_Aim of the task_
Supply the number of lines in the listing below in which the word "true" occurs, and nothing else.

_Extracted data_
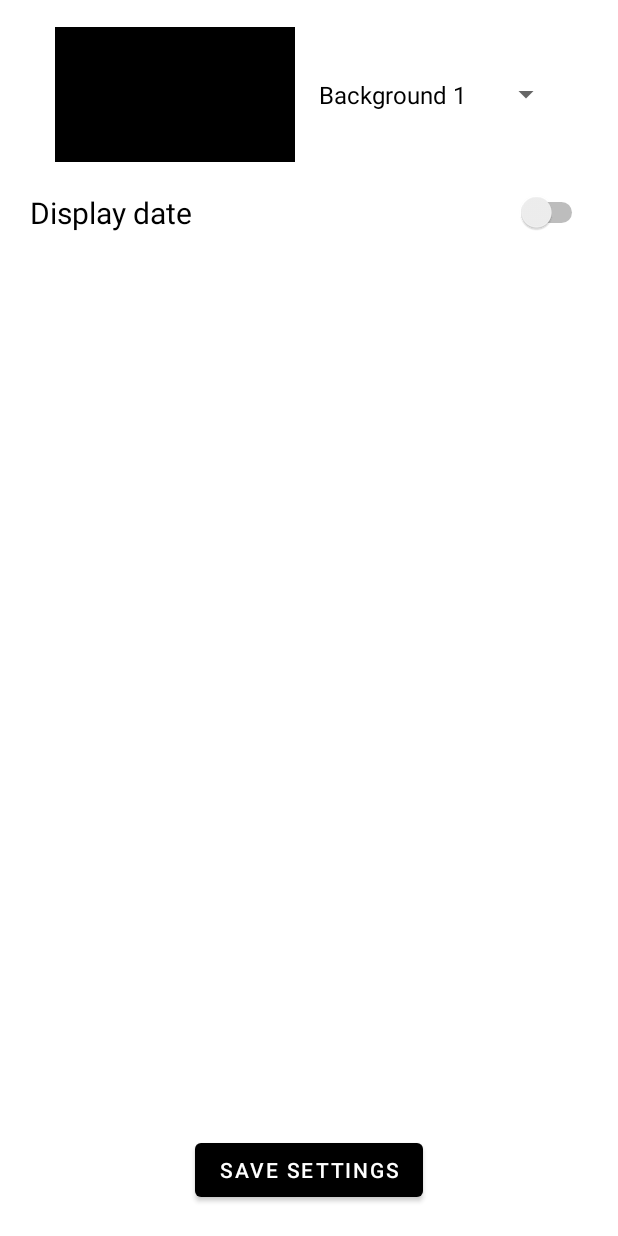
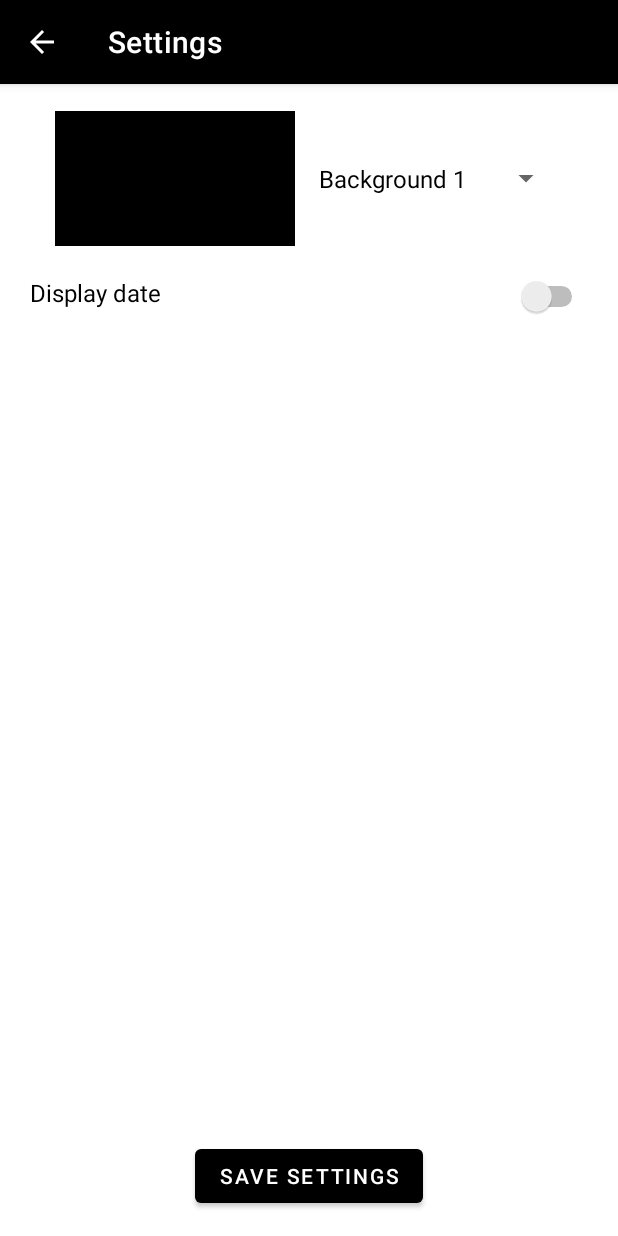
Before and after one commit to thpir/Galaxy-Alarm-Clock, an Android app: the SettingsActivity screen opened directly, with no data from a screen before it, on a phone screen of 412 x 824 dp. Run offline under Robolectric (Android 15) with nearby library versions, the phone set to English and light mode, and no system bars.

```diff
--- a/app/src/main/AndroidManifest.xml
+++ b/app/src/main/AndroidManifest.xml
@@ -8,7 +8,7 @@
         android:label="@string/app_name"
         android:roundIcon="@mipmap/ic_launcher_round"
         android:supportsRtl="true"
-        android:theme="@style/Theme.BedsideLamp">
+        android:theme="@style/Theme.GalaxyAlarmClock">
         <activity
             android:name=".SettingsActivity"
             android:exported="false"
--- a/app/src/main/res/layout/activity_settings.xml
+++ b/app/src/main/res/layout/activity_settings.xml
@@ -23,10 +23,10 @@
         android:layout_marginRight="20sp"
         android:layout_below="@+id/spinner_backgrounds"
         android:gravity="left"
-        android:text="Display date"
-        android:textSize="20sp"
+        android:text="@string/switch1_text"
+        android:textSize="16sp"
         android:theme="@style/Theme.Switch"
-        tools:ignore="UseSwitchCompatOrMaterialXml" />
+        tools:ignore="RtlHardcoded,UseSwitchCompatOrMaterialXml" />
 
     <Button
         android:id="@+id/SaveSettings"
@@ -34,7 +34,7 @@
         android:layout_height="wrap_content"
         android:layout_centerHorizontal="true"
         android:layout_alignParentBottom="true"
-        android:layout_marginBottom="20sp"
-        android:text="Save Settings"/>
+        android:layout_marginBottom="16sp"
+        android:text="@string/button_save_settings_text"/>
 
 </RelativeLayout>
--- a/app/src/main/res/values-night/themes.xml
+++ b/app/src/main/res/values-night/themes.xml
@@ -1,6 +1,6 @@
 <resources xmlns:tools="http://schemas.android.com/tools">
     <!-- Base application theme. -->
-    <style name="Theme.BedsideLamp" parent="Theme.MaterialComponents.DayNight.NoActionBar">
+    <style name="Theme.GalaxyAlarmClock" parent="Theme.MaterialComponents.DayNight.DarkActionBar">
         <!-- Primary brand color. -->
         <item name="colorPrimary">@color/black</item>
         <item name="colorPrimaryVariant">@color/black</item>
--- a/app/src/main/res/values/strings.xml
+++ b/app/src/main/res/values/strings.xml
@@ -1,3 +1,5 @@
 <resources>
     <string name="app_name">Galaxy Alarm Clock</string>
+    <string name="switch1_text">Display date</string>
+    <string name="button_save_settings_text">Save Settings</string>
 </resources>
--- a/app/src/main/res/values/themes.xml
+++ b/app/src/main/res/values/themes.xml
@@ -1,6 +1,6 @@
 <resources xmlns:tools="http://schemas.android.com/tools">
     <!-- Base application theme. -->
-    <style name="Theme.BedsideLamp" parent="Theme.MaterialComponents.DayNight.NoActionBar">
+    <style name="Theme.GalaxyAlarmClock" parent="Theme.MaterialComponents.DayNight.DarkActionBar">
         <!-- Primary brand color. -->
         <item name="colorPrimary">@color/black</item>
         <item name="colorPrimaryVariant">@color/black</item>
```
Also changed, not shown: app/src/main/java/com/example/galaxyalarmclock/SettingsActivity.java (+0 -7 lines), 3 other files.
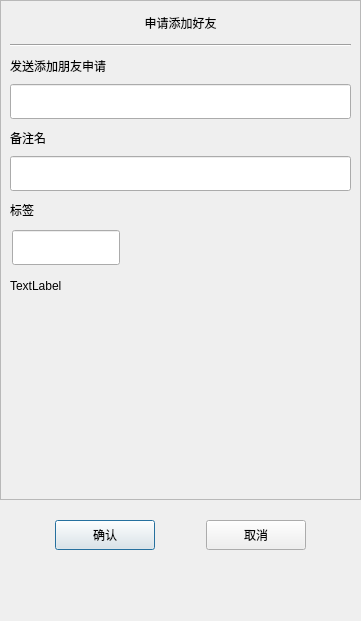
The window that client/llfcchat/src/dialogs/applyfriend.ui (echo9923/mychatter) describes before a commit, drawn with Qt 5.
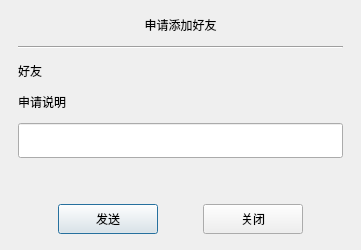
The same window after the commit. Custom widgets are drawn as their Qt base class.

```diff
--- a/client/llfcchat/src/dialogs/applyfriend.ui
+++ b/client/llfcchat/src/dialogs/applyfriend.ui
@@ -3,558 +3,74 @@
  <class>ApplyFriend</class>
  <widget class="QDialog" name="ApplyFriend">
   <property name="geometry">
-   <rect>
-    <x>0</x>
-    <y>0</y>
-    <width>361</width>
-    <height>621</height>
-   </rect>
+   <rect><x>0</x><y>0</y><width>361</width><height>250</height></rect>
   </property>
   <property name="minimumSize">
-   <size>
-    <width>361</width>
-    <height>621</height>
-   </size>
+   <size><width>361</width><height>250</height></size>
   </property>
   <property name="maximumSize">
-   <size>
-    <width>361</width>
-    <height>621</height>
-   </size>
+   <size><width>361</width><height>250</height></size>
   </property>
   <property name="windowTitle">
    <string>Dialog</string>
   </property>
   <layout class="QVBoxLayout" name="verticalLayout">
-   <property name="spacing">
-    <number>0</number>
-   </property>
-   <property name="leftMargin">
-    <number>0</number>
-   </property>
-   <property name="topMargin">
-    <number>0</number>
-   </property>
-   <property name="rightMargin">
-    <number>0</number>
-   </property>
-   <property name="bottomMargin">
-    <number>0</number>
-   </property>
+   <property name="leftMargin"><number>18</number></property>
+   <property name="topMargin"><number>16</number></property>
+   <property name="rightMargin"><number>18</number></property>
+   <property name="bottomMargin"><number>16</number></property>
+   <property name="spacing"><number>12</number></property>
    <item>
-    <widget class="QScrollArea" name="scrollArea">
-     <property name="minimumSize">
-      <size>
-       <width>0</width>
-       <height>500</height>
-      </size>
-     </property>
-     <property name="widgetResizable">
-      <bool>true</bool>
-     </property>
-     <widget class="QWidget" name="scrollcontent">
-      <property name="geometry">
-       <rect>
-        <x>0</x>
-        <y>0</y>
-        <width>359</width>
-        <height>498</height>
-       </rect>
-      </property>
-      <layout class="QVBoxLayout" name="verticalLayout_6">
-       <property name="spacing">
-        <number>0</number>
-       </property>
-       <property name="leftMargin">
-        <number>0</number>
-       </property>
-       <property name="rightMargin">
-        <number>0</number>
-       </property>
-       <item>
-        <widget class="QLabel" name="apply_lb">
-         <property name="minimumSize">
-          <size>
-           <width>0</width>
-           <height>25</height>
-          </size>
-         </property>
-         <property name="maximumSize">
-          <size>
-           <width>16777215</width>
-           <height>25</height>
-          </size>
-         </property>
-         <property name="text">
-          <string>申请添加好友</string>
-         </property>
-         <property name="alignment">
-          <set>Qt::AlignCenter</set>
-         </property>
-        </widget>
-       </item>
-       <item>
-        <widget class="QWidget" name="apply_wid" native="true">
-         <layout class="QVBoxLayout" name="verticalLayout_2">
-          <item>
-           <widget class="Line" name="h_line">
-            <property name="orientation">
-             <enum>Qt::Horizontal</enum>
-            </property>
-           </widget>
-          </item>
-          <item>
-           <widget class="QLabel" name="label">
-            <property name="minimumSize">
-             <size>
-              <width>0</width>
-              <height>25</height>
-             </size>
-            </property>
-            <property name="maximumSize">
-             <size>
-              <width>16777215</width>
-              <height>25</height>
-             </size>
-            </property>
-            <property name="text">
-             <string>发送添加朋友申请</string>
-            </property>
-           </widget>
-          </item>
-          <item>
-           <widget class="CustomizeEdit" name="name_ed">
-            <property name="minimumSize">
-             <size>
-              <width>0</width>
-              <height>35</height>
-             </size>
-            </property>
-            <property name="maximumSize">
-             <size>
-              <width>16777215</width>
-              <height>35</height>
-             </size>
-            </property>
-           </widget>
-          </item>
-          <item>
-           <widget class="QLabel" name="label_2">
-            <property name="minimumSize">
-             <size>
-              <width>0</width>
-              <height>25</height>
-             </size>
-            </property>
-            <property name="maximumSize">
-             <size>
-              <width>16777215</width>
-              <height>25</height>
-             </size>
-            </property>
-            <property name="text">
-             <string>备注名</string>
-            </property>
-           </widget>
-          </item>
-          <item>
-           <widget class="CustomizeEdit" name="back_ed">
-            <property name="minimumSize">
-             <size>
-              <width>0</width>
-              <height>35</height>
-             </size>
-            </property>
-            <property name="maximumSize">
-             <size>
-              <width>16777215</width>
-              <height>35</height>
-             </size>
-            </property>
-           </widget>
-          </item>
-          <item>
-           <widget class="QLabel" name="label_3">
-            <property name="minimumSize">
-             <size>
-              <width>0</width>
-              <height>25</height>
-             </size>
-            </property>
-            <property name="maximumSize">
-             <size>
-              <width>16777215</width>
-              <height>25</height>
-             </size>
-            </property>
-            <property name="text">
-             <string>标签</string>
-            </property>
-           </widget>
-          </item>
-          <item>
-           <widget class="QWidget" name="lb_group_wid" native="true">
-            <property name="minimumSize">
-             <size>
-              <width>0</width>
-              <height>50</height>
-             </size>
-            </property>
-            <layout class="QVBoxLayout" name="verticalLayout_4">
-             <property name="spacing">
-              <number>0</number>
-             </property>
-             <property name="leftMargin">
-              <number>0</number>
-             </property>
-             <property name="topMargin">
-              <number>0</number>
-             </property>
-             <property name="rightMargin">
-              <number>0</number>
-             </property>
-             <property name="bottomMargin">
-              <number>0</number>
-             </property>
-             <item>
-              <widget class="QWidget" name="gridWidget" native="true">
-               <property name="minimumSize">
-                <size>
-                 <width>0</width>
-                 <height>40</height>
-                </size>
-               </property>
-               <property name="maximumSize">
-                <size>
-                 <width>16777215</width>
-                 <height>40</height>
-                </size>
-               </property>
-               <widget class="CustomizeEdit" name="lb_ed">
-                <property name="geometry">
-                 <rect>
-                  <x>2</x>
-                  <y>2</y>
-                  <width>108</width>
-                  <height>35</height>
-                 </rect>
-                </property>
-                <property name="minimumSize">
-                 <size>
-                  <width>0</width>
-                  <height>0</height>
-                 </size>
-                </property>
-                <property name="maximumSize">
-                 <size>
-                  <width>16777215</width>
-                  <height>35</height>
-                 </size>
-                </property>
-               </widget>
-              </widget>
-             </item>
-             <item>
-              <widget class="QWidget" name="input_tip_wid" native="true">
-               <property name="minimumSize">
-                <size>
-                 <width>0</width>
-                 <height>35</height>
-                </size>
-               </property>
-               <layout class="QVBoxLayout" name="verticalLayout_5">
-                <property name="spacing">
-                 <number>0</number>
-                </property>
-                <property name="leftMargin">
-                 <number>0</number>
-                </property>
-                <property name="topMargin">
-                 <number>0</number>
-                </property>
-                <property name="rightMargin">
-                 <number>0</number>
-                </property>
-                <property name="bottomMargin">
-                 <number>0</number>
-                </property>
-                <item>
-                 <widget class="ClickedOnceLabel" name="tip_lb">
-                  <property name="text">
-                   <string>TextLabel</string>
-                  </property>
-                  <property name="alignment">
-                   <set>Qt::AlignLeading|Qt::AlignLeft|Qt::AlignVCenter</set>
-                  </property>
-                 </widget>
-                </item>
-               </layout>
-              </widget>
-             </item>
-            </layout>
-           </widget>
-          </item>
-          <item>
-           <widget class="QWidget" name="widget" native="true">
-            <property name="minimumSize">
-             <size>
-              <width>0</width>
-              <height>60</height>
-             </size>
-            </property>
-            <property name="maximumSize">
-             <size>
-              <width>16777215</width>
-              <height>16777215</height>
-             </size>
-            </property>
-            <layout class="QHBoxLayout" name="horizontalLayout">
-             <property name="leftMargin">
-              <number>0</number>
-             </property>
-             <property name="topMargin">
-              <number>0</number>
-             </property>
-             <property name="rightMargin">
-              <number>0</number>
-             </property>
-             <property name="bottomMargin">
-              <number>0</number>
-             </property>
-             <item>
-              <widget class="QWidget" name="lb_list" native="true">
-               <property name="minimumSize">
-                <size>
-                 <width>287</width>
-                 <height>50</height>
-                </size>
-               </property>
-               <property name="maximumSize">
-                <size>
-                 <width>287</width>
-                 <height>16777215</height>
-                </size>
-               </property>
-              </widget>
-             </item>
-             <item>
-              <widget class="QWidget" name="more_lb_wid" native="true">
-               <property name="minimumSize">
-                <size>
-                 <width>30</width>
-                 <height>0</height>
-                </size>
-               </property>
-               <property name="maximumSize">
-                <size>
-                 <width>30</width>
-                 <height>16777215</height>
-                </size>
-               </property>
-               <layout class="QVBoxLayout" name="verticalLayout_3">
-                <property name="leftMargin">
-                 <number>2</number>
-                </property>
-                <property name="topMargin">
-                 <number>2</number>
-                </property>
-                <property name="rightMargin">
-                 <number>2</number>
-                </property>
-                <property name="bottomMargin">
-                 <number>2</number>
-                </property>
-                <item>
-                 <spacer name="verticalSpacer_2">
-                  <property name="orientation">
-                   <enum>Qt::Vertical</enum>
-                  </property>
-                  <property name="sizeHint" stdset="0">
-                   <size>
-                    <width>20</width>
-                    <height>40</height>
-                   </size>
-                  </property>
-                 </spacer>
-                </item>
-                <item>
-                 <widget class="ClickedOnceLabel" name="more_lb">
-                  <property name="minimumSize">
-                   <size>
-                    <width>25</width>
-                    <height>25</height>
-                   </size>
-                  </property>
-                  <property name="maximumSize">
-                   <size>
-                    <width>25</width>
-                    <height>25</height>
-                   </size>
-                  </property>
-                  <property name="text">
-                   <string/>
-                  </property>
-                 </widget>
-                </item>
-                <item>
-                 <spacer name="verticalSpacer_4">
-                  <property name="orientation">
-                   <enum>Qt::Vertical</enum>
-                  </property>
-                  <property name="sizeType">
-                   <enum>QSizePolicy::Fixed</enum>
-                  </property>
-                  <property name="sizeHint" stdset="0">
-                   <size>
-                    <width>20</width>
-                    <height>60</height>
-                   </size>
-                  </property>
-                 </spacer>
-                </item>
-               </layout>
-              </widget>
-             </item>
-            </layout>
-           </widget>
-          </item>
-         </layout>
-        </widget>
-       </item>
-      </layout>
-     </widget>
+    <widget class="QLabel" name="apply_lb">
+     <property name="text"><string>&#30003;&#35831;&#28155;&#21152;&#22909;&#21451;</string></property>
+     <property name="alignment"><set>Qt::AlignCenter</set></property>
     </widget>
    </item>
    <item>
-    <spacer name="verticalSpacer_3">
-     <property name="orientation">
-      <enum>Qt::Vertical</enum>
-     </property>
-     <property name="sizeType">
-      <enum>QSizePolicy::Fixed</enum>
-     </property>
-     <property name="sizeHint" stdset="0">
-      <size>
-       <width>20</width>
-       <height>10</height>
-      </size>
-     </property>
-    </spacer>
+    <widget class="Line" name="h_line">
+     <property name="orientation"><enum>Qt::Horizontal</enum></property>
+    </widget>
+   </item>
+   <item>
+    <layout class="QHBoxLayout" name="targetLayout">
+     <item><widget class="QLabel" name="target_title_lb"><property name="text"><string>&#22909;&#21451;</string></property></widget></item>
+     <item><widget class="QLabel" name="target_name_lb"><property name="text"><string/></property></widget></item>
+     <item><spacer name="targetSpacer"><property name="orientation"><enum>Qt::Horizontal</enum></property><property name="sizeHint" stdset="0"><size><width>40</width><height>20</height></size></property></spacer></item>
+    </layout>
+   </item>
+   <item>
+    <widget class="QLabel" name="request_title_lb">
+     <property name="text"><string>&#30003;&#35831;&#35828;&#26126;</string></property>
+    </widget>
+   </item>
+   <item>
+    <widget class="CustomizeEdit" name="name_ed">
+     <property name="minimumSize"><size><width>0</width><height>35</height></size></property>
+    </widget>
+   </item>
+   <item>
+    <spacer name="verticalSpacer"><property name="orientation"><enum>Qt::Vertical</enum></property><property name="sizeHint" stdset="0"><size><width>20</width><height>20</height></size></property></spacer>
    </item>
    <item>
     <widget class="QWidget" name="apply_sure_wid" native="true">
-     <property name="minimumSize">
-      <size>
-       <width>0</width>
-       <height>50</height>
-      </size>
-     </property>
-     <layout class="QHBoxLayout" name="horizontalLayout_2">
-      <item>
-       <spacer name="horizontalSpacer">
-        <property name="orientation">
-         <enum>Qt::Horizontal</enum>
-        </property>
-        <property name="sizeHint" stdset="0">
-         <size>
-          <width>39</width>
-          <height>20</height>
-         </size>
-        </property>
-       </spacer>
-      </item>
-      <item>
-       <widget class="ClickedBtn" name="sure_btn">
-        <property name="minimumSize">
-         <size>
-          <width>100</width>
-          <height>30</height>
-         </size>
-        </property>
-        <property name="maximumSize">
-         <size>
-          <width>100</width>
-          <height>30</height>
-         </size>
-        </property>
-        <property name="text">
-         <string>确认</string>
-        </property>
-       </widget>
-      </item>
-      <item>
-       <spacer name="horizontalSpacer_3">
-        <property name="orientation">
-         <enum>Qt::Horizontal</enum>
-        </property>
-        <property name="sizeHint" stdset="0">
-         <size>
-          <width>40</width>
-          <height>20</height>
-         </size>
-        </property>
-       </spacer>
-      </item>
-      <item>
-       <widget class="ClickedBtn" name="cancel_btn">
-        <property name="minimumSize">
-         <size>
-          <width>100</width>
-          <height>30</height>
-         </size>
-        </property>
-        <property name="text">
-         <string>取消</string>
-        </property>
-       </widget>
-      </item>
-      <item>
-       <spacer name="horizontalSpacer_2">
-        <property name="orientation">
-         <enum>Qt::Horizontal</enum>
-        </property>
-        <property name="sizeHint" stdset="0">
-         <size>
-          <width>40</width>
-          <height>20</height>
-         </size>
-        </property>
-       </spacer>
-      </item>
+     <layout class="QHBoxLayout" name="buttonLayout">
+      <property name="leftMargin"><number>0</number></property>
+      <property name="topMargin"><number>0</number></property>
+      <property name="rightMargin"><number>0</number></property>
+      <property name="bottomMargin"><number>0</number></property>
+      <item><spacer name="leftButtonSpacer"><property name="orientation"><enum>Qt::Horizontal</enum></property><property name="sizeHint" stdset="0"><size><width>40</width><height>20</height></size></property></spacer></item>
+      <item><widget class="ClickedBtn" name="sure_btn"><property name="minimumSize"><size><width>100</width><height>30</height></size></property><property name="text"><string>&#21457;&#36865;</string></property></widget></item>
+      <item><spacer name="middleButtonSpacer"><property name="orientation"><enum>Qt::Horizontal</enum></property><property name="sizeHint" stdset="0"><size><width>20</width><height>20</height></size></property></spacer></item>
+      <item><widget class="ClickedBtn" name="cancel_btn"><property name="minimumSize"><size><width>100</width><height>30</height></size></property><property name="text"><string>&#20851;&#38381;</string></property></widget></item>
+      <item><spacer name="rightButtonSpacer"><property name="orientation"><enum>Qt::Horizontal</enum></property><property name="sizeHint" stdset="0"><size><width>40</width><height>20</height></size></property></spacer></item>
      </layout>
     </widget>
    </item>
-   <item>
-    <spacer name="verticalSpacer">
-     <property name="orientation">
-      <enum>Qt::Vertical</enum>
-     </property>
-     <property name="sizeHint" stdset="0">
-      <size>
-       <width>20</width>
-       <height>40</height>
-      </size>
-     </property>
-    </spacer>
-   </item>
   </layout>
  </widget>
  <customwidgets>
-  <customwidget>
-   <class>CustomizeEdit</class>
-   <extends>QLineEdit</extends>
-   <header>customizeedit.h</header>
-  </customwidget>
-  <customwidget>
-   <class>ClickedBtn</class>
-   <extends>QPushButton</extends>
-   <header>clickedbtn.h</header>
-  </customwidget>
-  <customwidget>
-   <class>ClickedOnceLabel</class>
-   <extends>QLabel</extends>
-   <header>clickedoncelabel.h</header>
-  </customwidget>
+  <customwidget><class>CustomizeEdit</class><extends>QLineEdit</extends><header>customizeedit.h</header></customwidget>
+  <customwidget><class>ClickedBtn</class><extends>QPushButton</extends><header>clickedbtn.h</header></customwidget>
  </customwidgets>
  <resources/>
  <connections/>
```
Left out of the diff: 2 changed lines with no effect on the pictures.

_Task result_
12